EXERCISE: Could you print each entry below verbatim while omitting the pictures?

INFORMATION GIVEN:
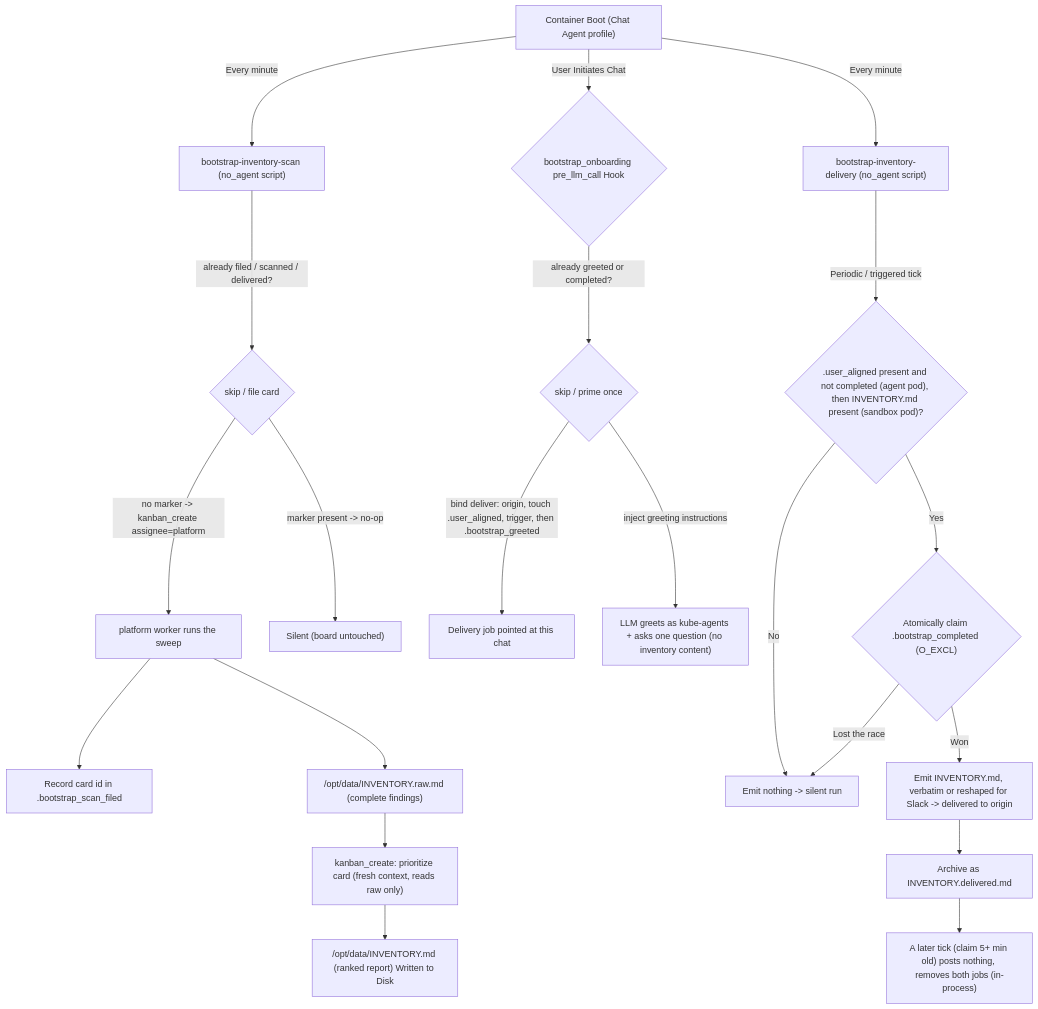
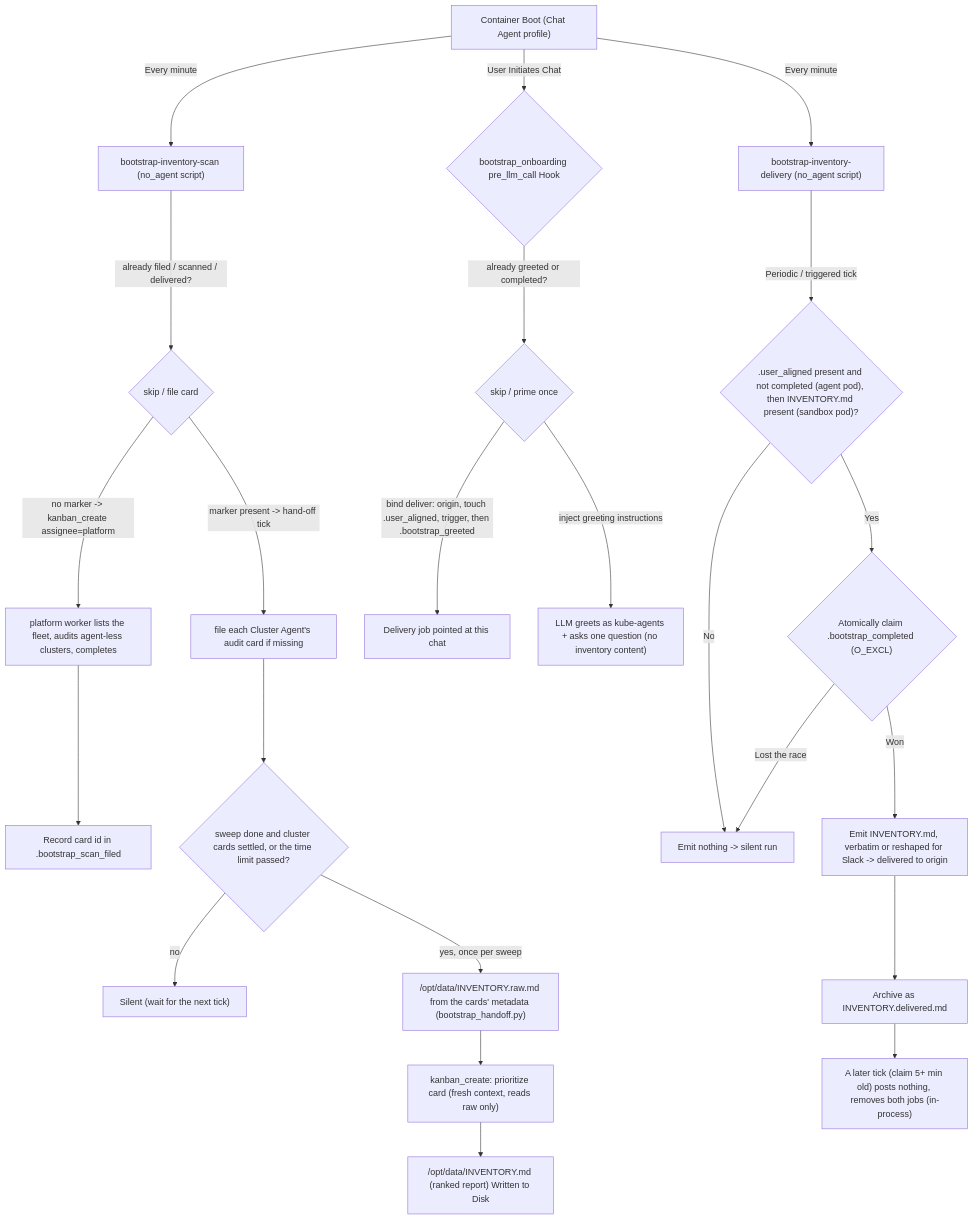
Before and after one commit to Fuxiao-Gao/kube-agents: the first of 3 diagrams in agents/chat/defaults/plugins/bootstrap_onboarding/README.md, drawn with Mermaid. The commit also changed other lines of this file and 37 other files, not shown here.

````diff
--- a/agents/chat/defaults/plugins/bootstrap_onboarding/README.md
+++ b/agents/chat/defaults/plugins/bootstrap_onboarding/README.md
@@ -49,26 +50,28 @@
 ```mermaid
 graph TD
     A["Container Boot (Chat Agent profile)"] -->|Every minute| B["bootstrap-inventory-scan (no_agent script)"]
     A -->|Every minute| C["bootstrap-inventory-delivery (no_agent script)"]
     A -->|User Initiates Chat| D{"bootstrap_onboarding pre_llm_call Hook"}
 
     B -->|already filed / scanned / delivered?| B2{"skip / file card"}
-    B2 -->|no marker -> kanban_create assignee=platform| P["platform worker runs the sweep"]
+    B2 -->|no marker -> kanban_create assignee=platform| P["platform worker lists the fleet, audits agent-less clusters, completes"]
     P --> PM["Record card id in .bootstrap_scan_filed"]
-    P --> R["/opt/data/INVENTORY.raw.md (complete findings)"]
+    B2 -->|marker present -> hand-off tick| HF["file each Cluster Agent's audit card if missing"]
+    HF --> HO{"sweep done and cluster cards settled, or the time limit passed?"}
+    HO -->|no| F["Silent (wait for the next tick)"]
+    HO -->|yes, once per sweep| R["/opt/data/INVENTORY.raw.md from the cards' metadata (bootstrap_handoff.py)"]
     R --> Q["kanban_create: prioritize card (fresh context, reads raw only)"]
     Q --> E["/opt/data/INVENTORY.md (ranked report) Written to Disk"]
-    B2 -->|marker present -> no-op| F["Silent (board untouched)"]
 
     D -->|already greeted or completed?| DG{"skip / prime once"}
     DG -->|bind deliver: origin, touch .user_aligned, trigger, then .bootstrap_greeted| G["Delivery job pointed at this chat"]
     DG -->|inject greeting instructions| H["LLM greets as kube-agents + asks one question (no inventory content)"]
 
     C -->|Periodic / triggered tick| I{".user_aligned present and not completed (agent pod), then INVENTORY.md present (sandbox pod)?"}
     I -->|No| J["Emit nothing -> silent run"]
     I -->|Yes| CL{"Atomically claim .bootstrap_completed (O_EXCL)"}
     CL -->|Lost the race| J
     CL -->|Won| K["Emit INVENTORY.md, verbatim or reshaped for Slack -> delivered to origin"]
     K --> L["Archive as INVENTORY.delivered.md"]
     L --> RT["A later tick (claim 5+ min old) posts nothing, removes both jobs (in-process)"]
 ```
````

RESPONSE TO THIS TASK:
Before and after one commit to Fuxiao-Gao/kube-agents: the first of 3 diagrams in agents/chat/defaults/plugins/bootstrap_onboarding/README.md, drawn with Mermaid. The commit also changed other lines of this file and 37 other files, not shown here.

````diff
--- a/agents/chat/defaults/plugins/bootstrap_onboarding/README.md
+++ b/agents/chat/defaults/plugins/bootstrap_onboarding/README.md
@@ -49,26 +50,28 @@
 ```mermaid
 graph TD
     A["Container Boot (Chat Agent profile)"] -->|Every minute| B["bootstrap-inventory-scan (no_agent script)"]
     A -->|Every minute| C["bootstrap-inventory-delivery (no_agent script)"]
     A -->|User Initiates Chat| D{"bootstrap_onboarding pre_llm_call Hook"}
 
     B -->|already filed / scanned / delivered?| B2{"skip / file card"}
-    B2 -->|no marker -> kanban_create assignee=platform| P["platform worker runs the sweep"]
+    B2 -->|no marker -> kanban_create assignee=platform| P["platform worker lists the fleet, audits agent-less clusters, completes"]
     P --> PM["Record card id in .bootstrap_scan_filed"]
-    P --> R["/opt/data/INVENTORY.raw.md (complete findings)"]
+    B2 -->|marker present -> hand-off tick| HF["file each Cluster Agent's audit card if missing"]
+    HF --> HO{"sweep done and cluster cards settled, or the time limit passed?"}
+    HO -->|no| F["Silent (wait for the next tick)"]
+    HO -->|yes, once per sweep| R["/opt/data/INVENTORY.raw.md from the cards' metadata (bootstrap_handoff.py)"]
     R --> Q["kanban_create: prioritize card (fresh context, reads raw only)"]
     Q --> E["/opt/data/INVENTORY.md (ranked report) Written to Disk"]
-    B2 -->|marker present -> no-op| F["Silent (board untouched)"]
 
     D -->|already greeted or completed?| DG{"skip / prime once"}
     DG -->|bind deliver: origin, touch .user_aligned, trigger, then .bootstrap_greeted| G["Delivery job pointed at this chat"]
     DG -->|inject greeting instructions| H["LLM greets as kube-agents + asks one question (no inventory content)"]
 
     C -->|Periodic / triggered tick| I{".user_aligned present and not completed (agent pod), then INVENTORY.md present (sandbox pod)?"}
     I -->|No| J["Emit nothing -> silent run"]
     I -->|Yes| CL{"Atomically claim .bootstrap_completed (O_EXCL)"}
     CL -->|Lost the race| J
     CL -->|Won| K["Emit INVENTORY.md, verbatim or reshaped for Slack -> delivered to origin"]
     K --> L["Archive as INVENTORY.delivered.md"]
     L --> RT["A later tick (claim 5+ min old) posts nothing, removes both jobs (in-process)"]
 ```
````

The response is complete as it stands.